The U.S. stock market rose sharply today after Gilead Sciences (NASDAQ: GILD) reported “positive” preliminary results in a remdesivir trial to treat COVID-19. Unfortunately, the trial results are inconclusive, and earlier Chinese research suggests that the drug doesn’t work .
Investors seem to be grasping at straws to find any excuse to ignore the deteriorating fundamentals of the U.S economy. And this may come back to haunt them when reality finally sinks in.
By the numbers, the coronavirus pandemic is worse than ever. The United States added over 25,000 new cases yesterday, along with 2,470 deaths , bringing the total fatalities to 59,266. Much of the country remains locked down to slow the spread of the disease.
People will slowly get back to their normal activities.
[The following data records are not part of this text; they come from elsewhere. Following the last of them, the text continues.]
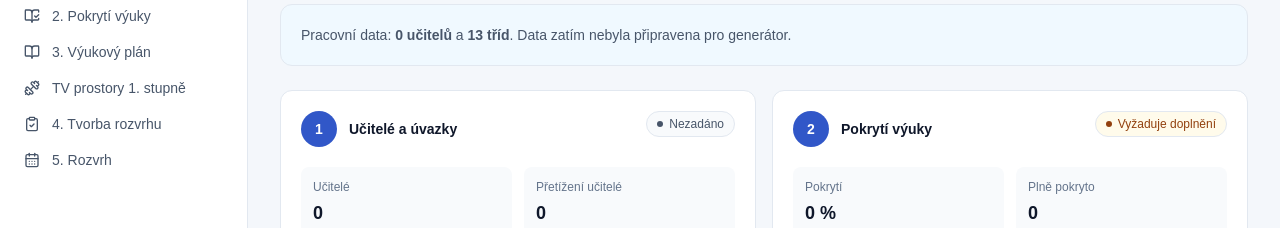
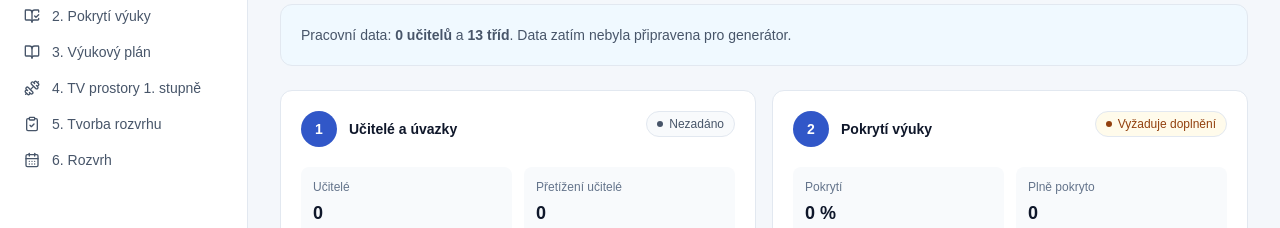
Before and after one commit to KadlecekTomas/timetable, a Next.js app in the folder apps/web/: page / in a window 1280 px wide. Shown: the part 221-449 px from the top of the page. Built offline with nearby package versions, Linux system fonts and the light colour scheme.

Commit message:
Make PE capacity an explicit workflow step

```diff
--- a/apps/web/components/app-shell.tsx
+++ b/apps/web/components/app-shell.tsx
@@ -22,9 +22,9 @@ const navigation = [
   { label: "1. Učitelé a úvazky", icon: UsersRound, href: "/staffing" },
   { label: "2. Pokrytí výuky", icon: BookOpenCheck, href: "/coverage" },
   { label: "3. Výukový plán", icon: BookOpen, href: "/teaching-plan" },
-  { label: "TV prostory 1. stupně", icon: Dumbbell, href: "/pe-capacity" },
-  { label: "4. Tvorba rozvrhu", icon: ClipboardCheck, href: "/generate" },
-  { label: "5. Rozvrh", icon: CalendarDays, href: "/timetable" },
+  { label: "4. TV prostory 1. stupně", icon: Dumbbell, href: "/pe-capacity" },
+  { label: "5. Tvorba rozvrhu", icon: ClipboardCheck, href: "/generate" },
+  { label: "6. Rozvrh", icon: CalendarDays, href: "/timetable" },
 ];
 
 interface AppShellProps {
```
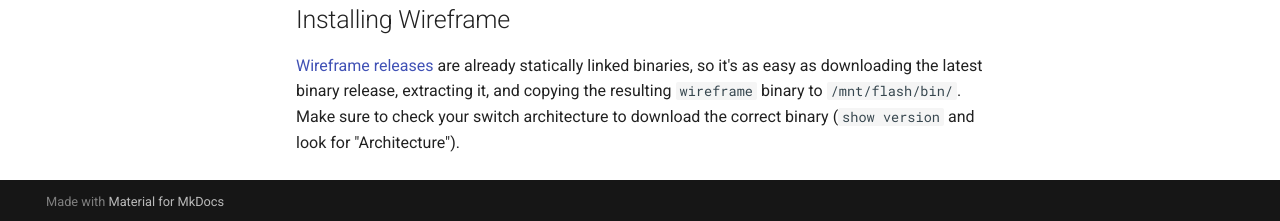
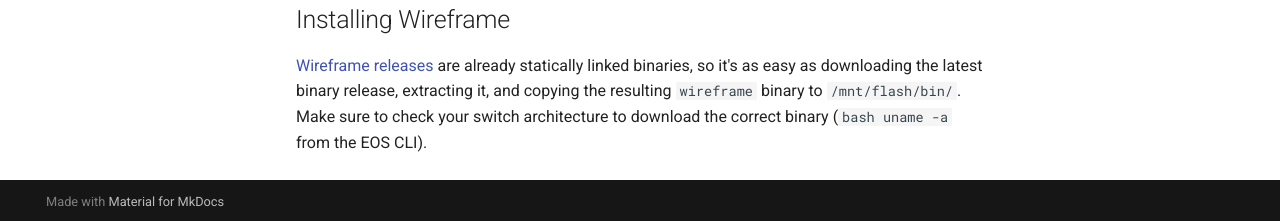
Before and after one commit to natesales/pathvector, an MkDocs documentation site: the page built from docs/platforms/arista.md, in a window 1280 px wide and 1204 px high. Shown: the part 980-1201 px from the top of the window. Built offline with MkDocs 1.6.1 and Material for MkDocs 9.7.7, drawn with Linux system fonts in a browser that asks for light colours; comment, search, counter and statistics services are not loaded.

Commit message:
docs: rename arista cli name

```diff
--- a/docs/platforms/arista.md
+++ b/docs/platforms/arista.md
@@ -30,4 +30,4 @@
 
 ## Installing Wireframe
 
-[Wireframe releases](https://github.com/natesales/wireframe/releases/) are already statically linked binaries, so it's as easy as downloading the latest binary release, extracting it, and copying the resulting `wireframe` binary to `/mnt/flash/bin/`. Make sure to check your switch architecture to download the correct binary (`show version` and look for "Architecture").
+[Wireframe releases](https://github.com/natesales/wireframe/releases/) are already statically linked binaries, so it's as easy as downloading the latest binary release, extracting it, and copying the resulting `wireframe` binary to `/mnt/flash/bin/`. Make sure to check your switch architecture to download the correct binary (`bash uname -a` from the EOS CLI).
```
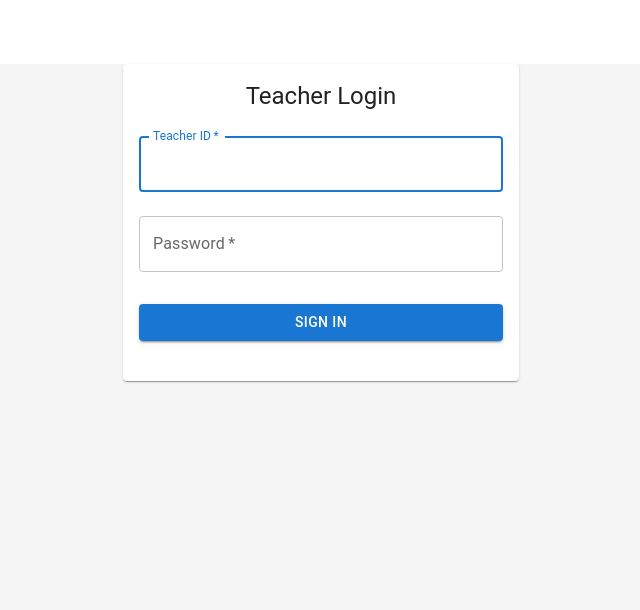
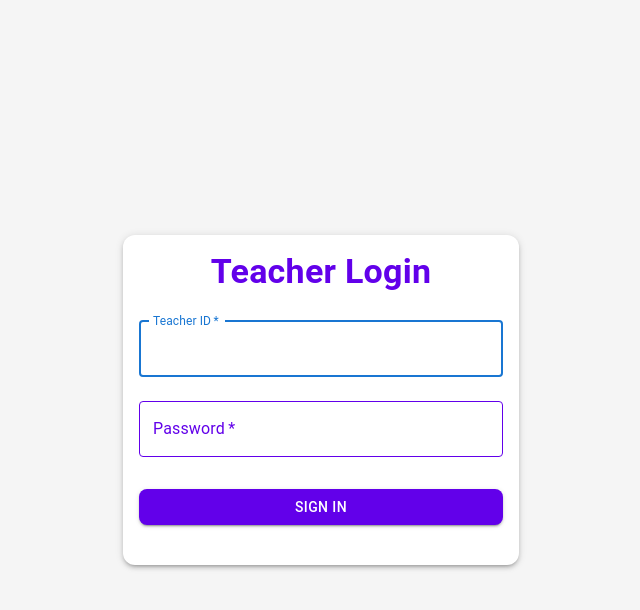
Before and after one commit to Stranger1298/attendence, a React (Vite) app in the folder frontend/: page /login in a window 1280 px wide. Shown: the top 610 px of the page, without its empty margins (319-959 px from the left). Built offline with nearby package versions, Linux system fonts and the light colour scheme.

Commit message:
basic design change in the login page

```diff
--- a/frontend/src/components/Dashboard.jsx
+++ b/frontend/src/components/Dashboard.jsx
@@ -84,11 +84,11 @@ const Dashboard = () => {
       <Box sx={{ mt: 4, mb: 6 }}>
         {/* Header Section */}
         <Paper
-          elevation={0}
+          elevation={3}
           sx={{
             p: 3,
             mb: 4,
-            background: 'linear-gradient(135deg, #1976d2 0%, #1565c0 100%)',
+            background: 'linear-gradient(135deg, #2196F3 0%, #1976D2 100%)',
             color: 'white',
             borderRadius: 2
           }}
@@ -129,10 +129,10 @@ const Dashboard = () => {
           </Grid>
         </Paper>
 
-        <Grid container spacing={3}>
+        <Grid container spacing={4}>
           {/* Stats Cards */}
           <Grid item xs={12} md={4}>
-            <Card sx={{ height: '100%', bgcolor: '#f8fafc' }}>
+            <Card sx={{ height: '100%', bgcolor: '#e3f2fd', borderRadius: 2 }}>
               <CardContent>
                 <Typography variant="h6" gutterBottom color="primary">
                   Attendance Rate
@@ -145,7 +145,7 @@ const Dashboard = () => {
                 <LinearProgress
                   variant="determinate"
                   value={(attendanceStats.present / attendanceStats.total) * 100}
-                  sx={{ height: 8, borderRadius: 4 }}
+                  sx={{ height: 8, borderRadius: 4, bgcolor: '#90caf9' }}
                 />
                 <Typography variant="body2" sx={{ mt: 1 }} color="text.secondary">
                   {attendanceStats.present} days present out of {attendanceStats.total} working days
@@ -225,15 +225,15 @@ const Dashboard = () => {
 
           {/* Quick Actions */}
           <Grid item xs={12}>
-            <Card sx={{ bgcolor: '#f8fafc' }}>
+            <Card sx={{ bgcolor: '#f5f5f5', borderRadius: 2 }}>
               <CardContent>
                 <Typography variant="h6" gutterBottom color="primary" sx={{ mb: 3 }}>
                   Quick Actions
                 </Typography>
-                <Grid container spacing={2}>
-                  <Grid item xs={12} sm={6} md={3}>
+                <Grid container spacing={3}>
+                  <Grid item xs={12} sm={6} md={4}>
                     <Button
-                      variant="outlined"
+                      variant="contained"
                       color="primary"
                       onClick={() => navigate('/statistics')}
                       startIcon={<AssessmentIcon />}
@@ -241,14 +241,13 @@ const Dashboard = () => {
                       sx={{
                         py: 2,
                         borderRadius: 2,
-                        borderWidth: 2,
-                        '&:hover': { borderWidth: 2 }
+                        '&:hover': { bgcolor: '#1976d2' }
                       }}
                     >
                       View Statistics
                     </Button>
                   </Grid>
-                  <Grid item xs={12} sm={6} md={3}>
+                  <Grid item xs={12} sm={6} md={4}>
                     <Button
                       variant="outlined"
                       color="secondary"
@@ -257,16 +256,13 @@ const Dashboard = () => {
                       sx={{
                         py: 2,
                         borderRadius: 2,
-                        borderWidth: 2,
                         '&:hover': { borderWidth: 2 }
                       }}
                     >
                       Update Location
                     </Button>
-
-
                   </Grid>
-                  <Grid item xs={12} sm={6} md={3}>
+                  <Grid item xs={12} sm={6} md={4}>
                     <Button
                       variant="outlined"
                       color="secondary"
@@ -274,15 +270,12 @@ const Dashboard = () => {
                       onClick={() => navigate('/schedule', { state: { id } })}
                       sx={{
                         py: 2,
-                         borderRadius: 2,
-                        borderWidth: 2,
+                        borderRadius: 2,
                         '&:hover': { borderWidth: 2 }
                       }}
                     >
                       View Schedule
                     </Button>
-
-
                   </Grid>
                 </Grid>
               </CardContent>
--- a/frontend/src/components/Login.jsx
+++ b/frontend/src/components/Login.jsx
@@ -10,7 +10,7 @@ import {
   Typography,
   Container
 } from '@mui/material';
-import axios from 'axios'; // Import axios for making HTTP requests
+import axios from 'axios';
 
 const Login = ({ onLogin }) => {
   const [credentials, setCredentials] = useState({
@@ -28,23 +28,18 @@ const Login = ({ onLogin }) => {
     }));
   };
 
-
-
   const handleSubmit = async (e) => {
     e.preventDefault();
     try {
       const response = await axios.post('http://localhost:5000/api/login', {
         teacherId: credentials.teacherId.trim(),
-        password: parseInt(credentials.password.trim(), 10),
+        password: credentials.password.trim(),
       });
 
       if (response.data.success) {
-        const { Id, Name, Password } = response.data.teacher; // Destructure the teacher data
-        console.log('Teacher ID:', Id);
-        console.log('Teacher Name:', Name);
-        console.log('Teacher Password:', Password);
+        const { Id, Name } = response.data.teacher;
         onLogin(true);
-        navigate('/dashboard', { state: { name: Name,id:Id } });
+        navigate('/dashboard', { state: { name: Name, id: Id } });
       } else {
         alert(response.data.message || 'Invalid credentials');
       }
@@ -54,21 +49,43 @@ const Login = ({ onLogin }) => {
     }
   };
 
-
-
   return (
-    <Container component="main" maxWidth="xs">
+    <Container
+      component="main"
+      maxWidth="xs"
+      sx={{
+        display: 'flex',
+        justifyContent: 'center',
+        alignItems: 'center',
+        minHeight: '100vh',
+        padding: '0', // Remove extra padding
+      }}
+    >
       <Box
         sx={{
-          marginTop: 8,
           display: 'flex',
           flexDirection: 'column',
           alignItems: 'center',
+          margin: 'auto', // Center the component within the container
         }}
       >
-        <Card sx={{ minWidth: 275, width: '100%' }}>
+        <Card
+          sx={{
+            minWidth: 275,
+            width: '100%',
+            backgroundColor: '#ffffff',
+            borderRadius: '12px',
+            boxShadow: 3,
+          }}
+        >
           <CardContent>
-            <Typography variant="h5" component="div" gutterBottom align="center">
+            <Typography
+              variant="h4"
+              component="div"
+              gutterBottom
+              align="center"
+              sx={{ color: '#6200ea', fontWeight: 'bold' }}
+            >
               Teacher Login
             </Typography>
             <form onSubmit={handleSubmit}>
@@ -83,6 +100,14 @@ const Login = ({ onLogin }) => {
                 autoFocus
                 value={credentials.teacherId}
                 onChange={handleChange}
+                sx={{
+                  '& .MuiInputLabel-root': { color: '#6200ea' },
+                  '& .MuiOutlinedInput-root': {
+                    '& fieldset': { borderColor: '#6200ea' },
+                    '&:hover fieldset': { borderColor: '#3700b3' },
+                  },
+                  '& .MuiInputBase-input': { borderRadius: '8px' },
+                }}
               />
               <TextField
                 margin="normal"
@@ -95,12 +120,27 @@ const Login = ({ onLogin }) => {
                 autoComplete="current-password"
                 value={credentials.password}
                 onChange={handleChange}
+                sx={{
+                  '& .MuiInputLabel-root': { color: '#6200ea' },
+                  '& .MuiOutlinedInput-root': {
+                    '& fieldset': { borderColor: '#6200ea' },
+                    '&:hover fieldset': { borderColor: '#3700b3' },
+                  },
+                  '& .MuiInputBase-input': { borderRadius: '8px' },
+                }}
               />
               <Button
                 type="submit"
                 fullWidth
                 variant="contained"
-                sx={{ mt: 3, mb: 2 }}
+                sx={{
+                  mt: 3,
+                  mb: 2,
+                  backgroundColor: '#6200ea',
+                  '&:hover': { backgroundColor: '#3700b3' },
+                  borderRadius: '8px',
+                  transition: '0.3s ease-in-out',
+                }}
               >
                 Sign In
               </Button>
```
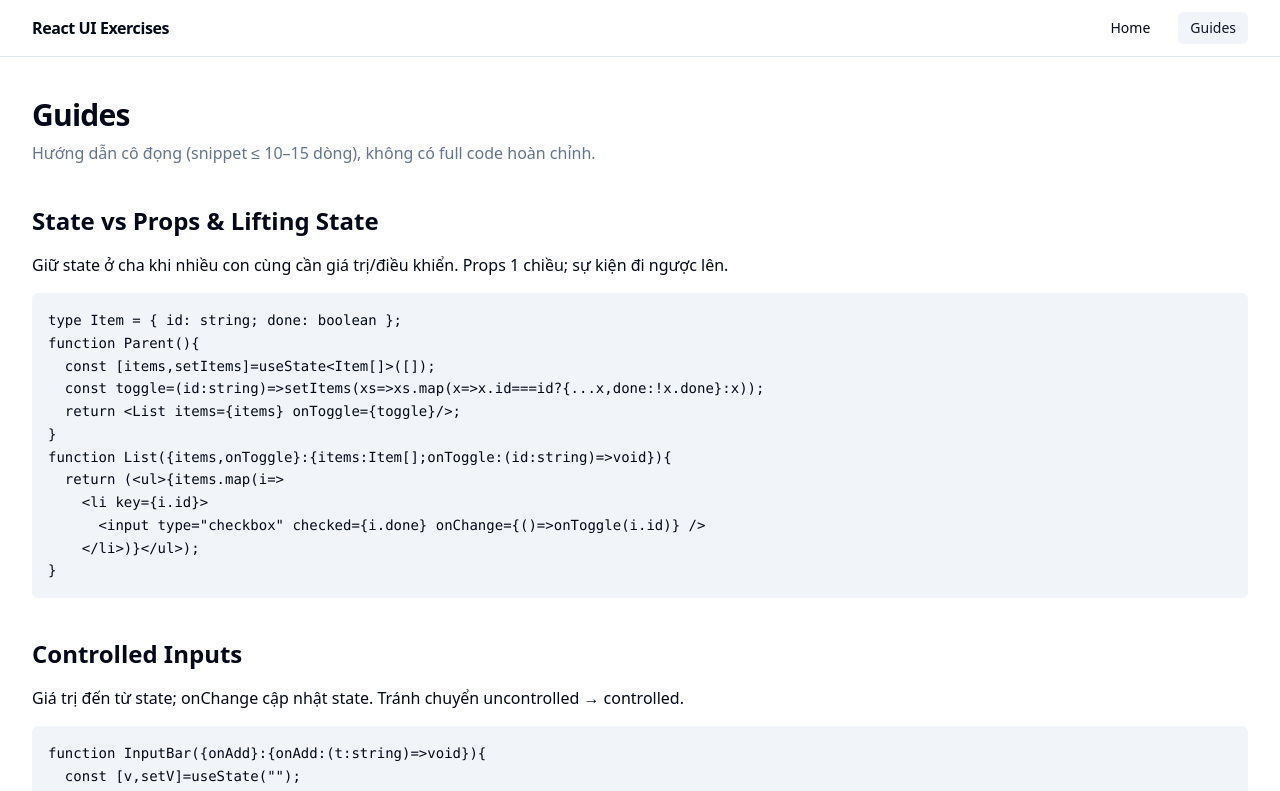
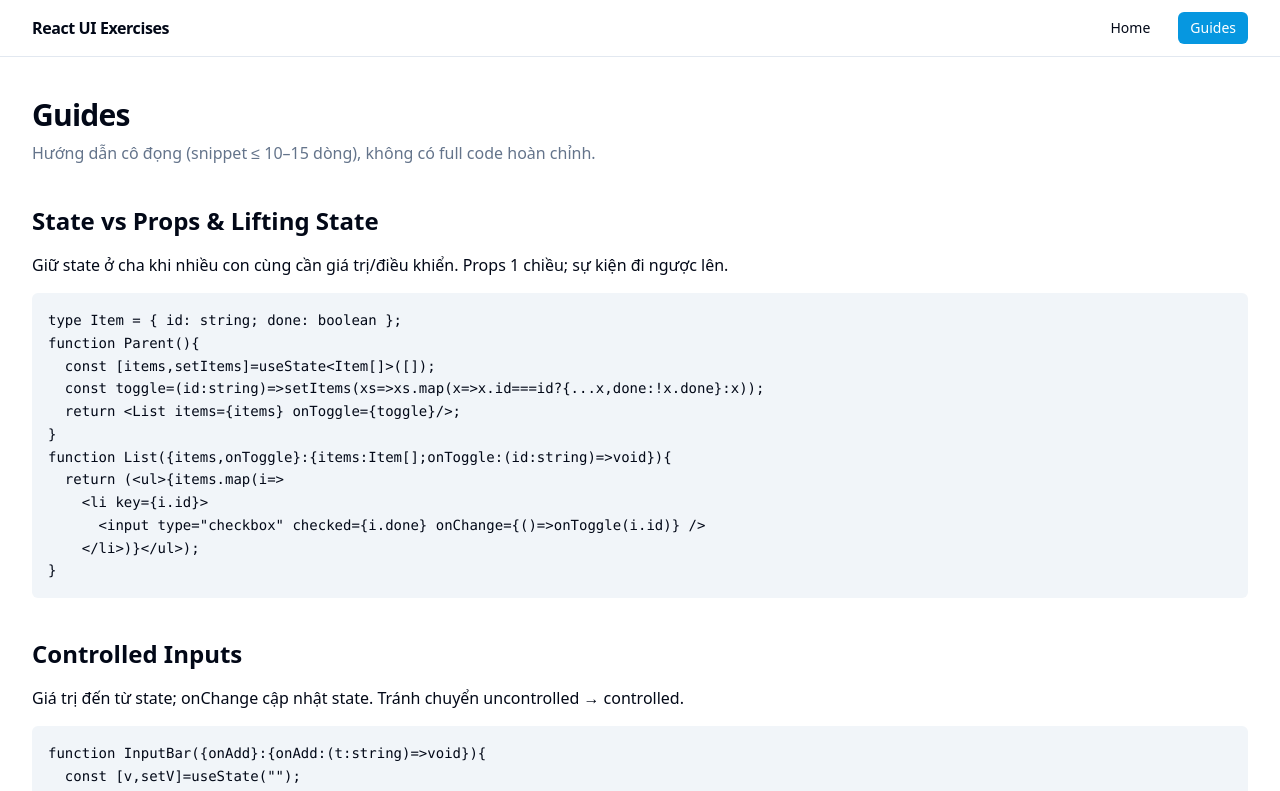
Before and after one commit to vanhoangb32001/learn-react-hands-on, a React (Vite) app: page /guides in a window 1280 px wide. Shown: the top 791 px of the page. Built offline with nearby package versions, Linux system fonts and the light colour scheme.

Commit message:
Refactor: Improve color palette
Update color definitions in `tailwind.config.ts` and `src/index.css` to use a more harmonious and visually appealing color scheme. This includes adjusting primary, secondary, accent, and sidebar colors for both light and dark modes.

```diff
--- a/src/index.css
+++ b/src/index.css
@@ -17,24 +17,24 @@ All colors MUST be HSL.
     --popover: 0 0% 100%;
     --popover-foreground: 222.2 84% 4.9%;
 
-    --primary: 222.2 47.4% 11.2%;
+    --primary: 258 90% 60%;
     --primary-foreground: 210 40% 98%;
 
-    --secondary: 210 40% 96.1%;
+    --secondary: 220 14% 96%;
     --secondary-foreground: 222.2 47.4% 11.2%;
 
     --muted: 210 40% 96.1%;
     --muted-foreground: 215.4 16.3% 46.9%;
 
-    --accent: 210 40% 96.1%;
-    --accent-foreground: 222.2 47.4% 11.2%;
+    --accent: 200 95% 45%;
+    --accent-foreground: 0 0% 100%;
 
     --destructive: 0 84.2% 60.2%;
     --destructive-foreground: 210 40% 98%;
 
     --border: 214.3 31.8% 91.4%;
     --input: 214.3 31.8% 91.4%;
-    --ring: 222.2 84% 4.9%;
+    --ring: 258 90% 60%;
 
     --radius: 0.5rem;
 
@@ -52,7 +52,7 @@ All colors MUST be HSL.
 
     --sidebar-border: 220 13% 91%;
 
-    --sidebar-ring: 217.2 91.2% 59.8%;
+    --sidebar-ring: 258 90% 60%;
   }
 
   .dark {
@@ -82,7 +82,7 @@ All colors MUST be HSL.
 
     --border: 217.2 32.6% 17.5%;
     --input: 217.2 32.6% 17.5%;
-    --ring: 212.7 26.8% 83.9%;
+    --ring: 258 90% 60%;
     --sidebar-background: 240 5.9% 10%;
     --sidebar-foreground: 240 4.8% 95.9%;
     --sidebar-primary: 224.3 76.3% 48%;
@@ -90,7 +90,7 @@ All colors MUST be HSL.
     --sidebar-accent: 240 3.7% 15.9%;
     --sidebar-accent-foreground: 240 4.8% 95.9%;
     --sidebar-border: 240 3.7% 15.9%;
-    --sidebar-ring: 217.2 91.2% 59.8%;
+    --sidebar-ring: 258 90% 60%;
   }
 }
 
--- a/src/styles/utilities.css
+++ b/src/styles/utilities.css
@@ -2,7 +2,7 @@
 
 :root {
   /* Uses existing HSL tokens defined in index.css */
-  --gradient-primary: linear-gradient(135deg, hsl(var(--primary) / 0.06), hsl(var(--accent) / 0.06));
+  --gradient-primary: linear-gradient(135deg, hsl(var(--primary) / 0.10), hsl(var(--accent) / 0.10));
   --shadow-elev: 0 10px 30px -10px hsl(var(--ring) / 0.15);
 }
 
```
But things may never be the same until there is an effective treatment for COVID-19. Many have hinged their hopes on remdesivir, an experimental treatment developed by Gilead Sciences.
Gilead developed remdesivir as a potential treatment of the Ebola virus , but due to its powerful anti-viral activity, it was quickly touted as a potential treatment for COVID-19. Now, Gilead claims to have found encouragement in a recent study, but the results leave much to be desired because they lack a control group.
The trial involved two groups of patients who were hospitalized with severe cases of COVID-19. One group received Remdisivir for five days while the other group took the drug for ten days.
The study found that half of the patients in both groups were discharged within 14 days, and 64.5% of the patients who received the shorter treatment were discharged compared to 53.8% who received the longer treatment.
According to Aruna Subramanian, a lead investigator of the study, the results are encouraging. She states the following:
These data are encouraging as they indicate that patients who received a shorter, 5-day course of Remdesivir experienced similar clinical improvement as patients who received a 10-day treatment course.
Subramanian’s findings seem completely irrelevant. The study doesn’t prove that remdesivir treats coronavirus because it doesn’t include a control group. None of the patients received a placebo. That means we have no way of knowing if remdesivir had any clinical impact on the patients.
And while Subramanian may disagree, the fact that patients exposed to remdesivir for longer spent more time in the hospital raises the question about whether the drug could do more harm than good.
But today’s stock market rally suggests that investors are so drunk on COVID-19 treatment hopium that they don’t care about these pesky details.